Despite an unusual premise and Kichcha Sudeep's swag writ all over, Vikrant Rona is not a winning combination. Blame it on poor Hindi dub or bizarre twists, this Kannada outing ends up as a mediocre

(2/5)
Despite an unusual premise and Kichcha Sudeep's swag writ all over, Vikrant Rona is not a winning combination. Blame it on poor Hindi dub or bizarre twists, this Kannada outing ends up as a mediocre

Film: Vikrant Rona

Director: Anup Bhandari

Cast: Kichcha Sudeepa, Jacqueline Fernandez, Nirup Bhandari and Neetha Ashok

Nonika Singh

Fantasy meets horror meets action... And what do you get? Well, a mixed bag that engages and loses you in equal measure. To be honest, the premise is unusual, the technical effects befitting a spectacle and cinematography by William David remarkable.
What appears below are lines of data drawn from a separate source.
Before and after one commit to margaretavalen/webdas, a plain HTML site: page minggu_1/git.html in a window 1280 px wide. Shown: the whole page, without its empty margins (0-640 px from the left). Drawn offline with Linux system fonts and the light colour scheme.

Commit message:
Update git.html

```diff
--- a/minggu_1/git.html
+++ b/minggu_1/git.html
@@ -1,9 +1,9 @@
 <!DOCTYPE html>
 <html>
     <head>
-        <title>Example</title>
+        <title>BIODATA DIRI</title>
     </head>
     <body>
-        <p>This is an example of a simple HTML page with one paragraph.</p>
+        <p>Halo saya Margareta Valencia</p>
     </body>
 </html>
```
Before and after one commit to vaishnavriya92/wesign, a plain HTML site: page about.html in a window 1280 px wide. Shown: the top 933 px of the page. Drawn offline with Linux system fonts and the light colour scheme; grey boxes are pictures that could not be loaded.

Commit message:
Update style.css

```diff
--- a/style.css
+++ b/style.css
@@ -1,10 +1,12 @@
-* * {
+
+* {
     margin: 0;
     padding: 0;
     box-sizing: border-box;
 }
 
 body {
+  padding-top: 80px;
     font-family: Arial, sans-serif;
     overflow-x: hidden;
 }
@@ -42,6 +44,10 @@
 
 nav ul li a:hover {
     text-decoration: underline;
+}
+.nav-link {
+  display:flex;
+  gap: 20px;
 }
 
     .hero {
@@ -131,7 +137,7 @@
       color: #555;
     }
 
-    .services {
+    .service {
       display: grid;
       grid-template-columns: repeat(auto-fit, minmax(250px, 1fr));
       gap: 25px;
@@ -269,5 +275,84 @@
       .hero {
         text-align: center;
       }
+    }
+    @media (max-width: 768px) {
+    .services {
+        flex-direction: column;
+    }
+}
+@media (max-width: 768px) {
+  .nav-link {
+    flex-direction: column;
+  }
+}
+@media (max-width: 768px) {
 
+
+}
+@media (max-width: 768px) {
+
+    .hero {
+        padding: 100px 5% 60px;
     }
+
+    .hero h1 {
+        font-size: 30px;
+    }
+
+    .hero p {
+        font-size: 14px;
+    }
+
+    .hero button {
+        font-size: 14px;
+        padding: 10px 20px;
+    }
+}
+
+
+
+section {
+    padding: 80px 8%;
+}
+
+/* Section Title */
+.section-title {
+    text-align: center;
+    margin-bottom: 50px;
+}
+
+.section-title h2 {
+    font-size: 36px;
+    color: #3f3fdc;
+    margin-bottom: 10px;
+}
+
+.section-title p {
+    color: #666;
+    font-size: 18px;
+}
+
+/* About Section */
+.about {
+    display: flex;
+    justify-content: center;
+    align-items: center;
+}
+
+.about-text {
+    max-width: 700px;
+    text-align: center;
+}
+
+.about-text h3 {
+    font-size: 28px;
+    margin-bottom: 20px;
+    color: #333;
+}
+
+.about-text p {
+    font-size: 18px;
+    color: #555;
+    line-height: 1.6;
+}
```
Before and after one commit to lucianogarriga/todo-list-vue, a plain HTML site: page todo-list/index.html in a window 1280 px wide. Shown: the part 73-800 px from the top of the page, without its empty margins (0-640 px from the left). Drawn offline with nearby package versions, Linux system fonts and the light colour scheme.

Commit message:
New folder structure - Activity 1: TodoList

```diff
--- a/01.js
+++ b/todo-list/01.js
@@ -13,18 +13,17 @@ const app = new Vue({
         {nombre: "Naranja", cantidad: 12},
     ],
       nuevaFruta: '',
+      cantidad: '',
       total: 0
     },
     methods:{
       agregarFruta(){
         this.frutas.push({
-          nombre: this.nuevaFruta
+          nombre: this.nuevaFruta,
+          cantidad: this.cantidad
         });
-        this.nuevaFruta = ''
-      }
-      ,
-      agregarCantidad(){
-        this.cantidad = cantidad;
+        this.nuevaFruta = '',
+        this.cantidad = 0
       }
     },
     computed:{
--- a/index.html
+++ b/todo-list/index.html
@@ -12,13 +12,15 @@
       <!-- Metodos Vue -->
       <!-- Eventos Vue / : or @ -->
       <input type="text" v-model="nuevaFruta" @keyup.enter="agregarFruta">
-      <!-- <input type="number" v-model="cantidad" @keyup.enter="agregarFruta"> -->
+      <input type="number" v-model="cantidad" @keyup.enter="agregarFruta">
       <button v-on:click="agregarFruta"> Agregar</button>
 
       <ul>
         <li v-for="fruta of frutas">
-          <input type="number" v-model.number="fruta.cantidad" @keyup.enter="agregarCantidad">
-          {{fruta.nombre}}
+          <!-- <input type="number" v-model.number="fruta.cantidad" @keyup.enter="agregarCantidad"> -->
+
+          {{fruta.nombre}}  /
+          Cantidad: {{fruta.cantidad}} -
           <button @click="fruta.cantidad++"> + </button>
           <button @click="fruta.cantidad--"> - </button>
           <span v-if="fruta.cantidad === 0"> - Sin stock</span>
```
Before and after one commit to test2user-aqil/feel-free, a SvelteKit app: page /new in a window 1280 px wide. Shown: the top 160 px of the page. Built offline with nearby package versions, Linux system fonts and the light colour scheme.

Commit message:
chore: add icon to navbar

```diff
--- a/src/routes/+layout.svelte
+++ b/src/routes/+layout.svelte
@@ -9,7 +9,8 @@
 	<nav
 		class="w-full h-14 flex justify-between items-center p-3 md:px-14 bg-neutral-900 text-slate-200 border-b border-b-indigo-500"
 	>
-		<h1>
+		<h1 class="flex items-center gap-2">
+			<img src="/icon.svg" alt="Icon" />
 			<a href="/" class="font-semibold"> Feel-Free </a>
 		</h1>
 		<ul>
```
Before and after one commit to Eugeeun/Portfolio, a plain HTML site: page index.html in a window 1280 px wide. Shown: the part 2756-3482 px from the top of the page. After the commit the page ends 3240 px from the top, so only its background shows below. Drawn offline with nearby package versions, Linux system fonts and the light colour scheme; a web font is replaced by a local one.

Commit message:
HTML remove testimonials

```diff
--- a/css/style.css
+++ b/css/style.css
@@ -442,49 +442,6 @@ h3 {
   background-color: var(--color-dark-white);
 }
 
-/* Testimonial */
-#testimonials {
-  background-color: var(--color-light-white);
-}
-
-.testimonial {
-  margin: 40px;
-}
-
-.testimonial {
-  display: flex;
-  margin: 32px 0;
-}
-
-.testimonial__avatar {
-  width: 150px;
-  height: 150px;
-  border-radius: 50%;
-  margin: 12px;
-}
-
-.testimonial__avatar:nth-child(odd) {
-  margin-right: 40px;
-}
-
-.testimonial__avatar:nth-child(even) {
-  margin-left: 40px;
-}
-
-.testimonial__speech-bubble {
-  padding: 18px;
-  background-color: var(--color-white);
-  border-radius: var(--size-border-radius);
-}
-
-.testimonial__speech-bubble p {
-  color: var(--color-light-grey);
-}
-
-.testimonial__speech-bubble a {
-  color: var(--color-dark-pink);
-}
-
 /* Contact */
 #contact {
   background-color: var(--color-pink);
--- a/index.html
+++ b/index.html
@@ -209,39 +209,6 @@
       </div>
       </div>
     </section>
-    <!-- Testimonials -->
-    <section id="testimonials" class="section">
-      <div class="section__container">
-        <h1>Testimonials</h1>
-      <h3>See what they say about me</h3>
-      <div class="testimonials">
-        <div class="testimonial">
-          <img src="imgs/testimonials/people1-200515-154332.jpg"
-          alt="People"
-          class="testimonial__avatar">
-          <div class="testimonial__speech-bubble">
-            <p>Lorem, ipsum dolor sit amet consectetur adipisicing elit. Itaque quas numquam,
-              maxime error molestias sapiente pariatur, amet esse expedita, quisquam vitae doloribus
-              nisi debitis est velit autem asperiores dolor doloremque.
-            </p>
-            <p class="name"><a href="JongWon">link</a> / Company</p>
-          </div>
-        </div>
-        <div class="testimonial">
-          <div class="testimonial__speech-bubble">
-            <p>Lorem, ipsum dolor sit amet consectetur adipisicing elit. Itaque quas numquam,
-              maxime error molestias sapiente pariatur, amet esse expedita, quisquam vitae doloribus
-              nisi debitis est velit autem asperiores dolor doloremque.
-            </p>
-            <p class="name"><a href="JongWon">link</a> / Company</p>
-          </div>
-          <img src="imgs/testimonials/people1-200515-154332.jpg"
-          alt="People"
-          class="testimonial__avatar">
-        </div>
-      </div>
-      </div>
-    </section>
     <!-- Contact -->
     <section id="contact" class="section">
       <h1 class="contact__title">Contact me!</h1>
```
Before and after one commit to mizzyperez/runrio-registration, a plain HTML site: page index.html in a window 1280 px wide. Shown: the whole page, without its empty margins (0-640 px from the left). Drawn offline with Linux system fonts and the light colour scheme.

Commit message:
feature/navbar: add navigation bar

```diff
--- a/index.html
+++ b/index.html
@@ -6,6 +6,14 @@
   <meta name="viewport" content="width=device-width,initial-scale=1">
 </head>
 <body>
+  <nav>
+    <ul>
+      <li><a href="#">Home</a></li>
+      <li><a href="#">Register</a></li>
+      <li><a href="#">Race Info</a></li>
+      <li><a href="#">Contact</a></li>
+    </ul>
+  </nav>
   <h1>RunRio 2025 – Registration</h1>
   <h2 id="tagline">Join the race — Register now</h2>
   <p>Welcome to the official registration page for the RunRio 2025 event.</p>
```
On top of it we have long-limbed Kannada superstar Kichcha Sudeepa, whose chutzpah and style are writ all over and each act of his oozes unmistakable charm. The way he lights up his smoke, the manner in which he bashes up goondas, his dialogue delivery...It’s a swag ride all the way. Of course, like all superstar vehicles Vikrant Rona too circles around its titular character played by Kichcha Sudeep. Mercifully, this mega-budget Kannada film starring a mega-star has a plot, even if contrived, that packs intrigue, thrill and elements of phantasmagoria.

The film begins with a prologue of sorts. A young woman accompanied by a daughter, whose face we don’t see, drives through a dark deep tropical rain forest. We get goose-bumps for early on we have been informed this is a legend of Brahma Rakshasa. Some supernatural forces (or so we are made to believe) bring the car to a screeching halt.

Few moments of unadulterated horror lead us to another scene. Lest we forget though it does not exactly tell you which year it is; it is somewhere in the recent past when petrol prices were not even in double digits. The village in Kamarottu is enveloped by mysterious forces leading to one macabre death after another, including that of an inspector. What adds to the dance of the dread is that innocent children are being killed and hung on trees.

In walks Vikrant Rona (Kichcha Sudeepa), an inspector along with his lovely daughter who keeps proffering him gyan, yes on phantoms too. Their bond is touching. Only as perplexing is the fact as to why a concerned and doting father has brought his daughter (Baby Samhitha) into such a dark, desolate place? Well, there is credible reason behind it, which we can’t give away for that would be a spoiler.

That is not to say rationality thy name is Vikrant Rona. The story and the back-story involving a low caste family are not without loopholes. A couple of sidetracks are only a distraction device, to throw us off the scent of murders. In a bid to capitalise the horror dimension and to up the mystique quotient, twisted twists and turns abound. In parts, these manage to keep you invested in the drama. Intermission comes with yet another turning point. Or is it really?

The suspense hangs heavy and the atmospherics are enveloped in dark tones and shades as we roll over an item song by Jacqueline Fernandez who has been roped-in for pan-India effect. But her bubbly presence and equally effervescent song Ra Ra Rakkamma, otherwise lilting and breaking the net, seem like a commercial imposition. Masterfully executed action sequences are laudable and actors like Neetha Ashok as Panna and Nirup Bhandari hold their ground. The climax unfolds at its own pace and as is with most mediocre thrillers, there is greater fun in speculating whodunit rather than in knowing/understanding actually who did it?

Yet another spoiler is the dubbing in Hindi. And we strongly suspect the humour and punch-lines get lost in translation. What doesn’t lose its charm are the visual effects. The 3-D film is in VFX overdrive, enhancing the horrific aura of the film. The loud background score, however, is a dampener. But nothing can dilute the star charisma of Kichcha Sudeepa. Watch it, if only to know how South-Indian stars own the screen.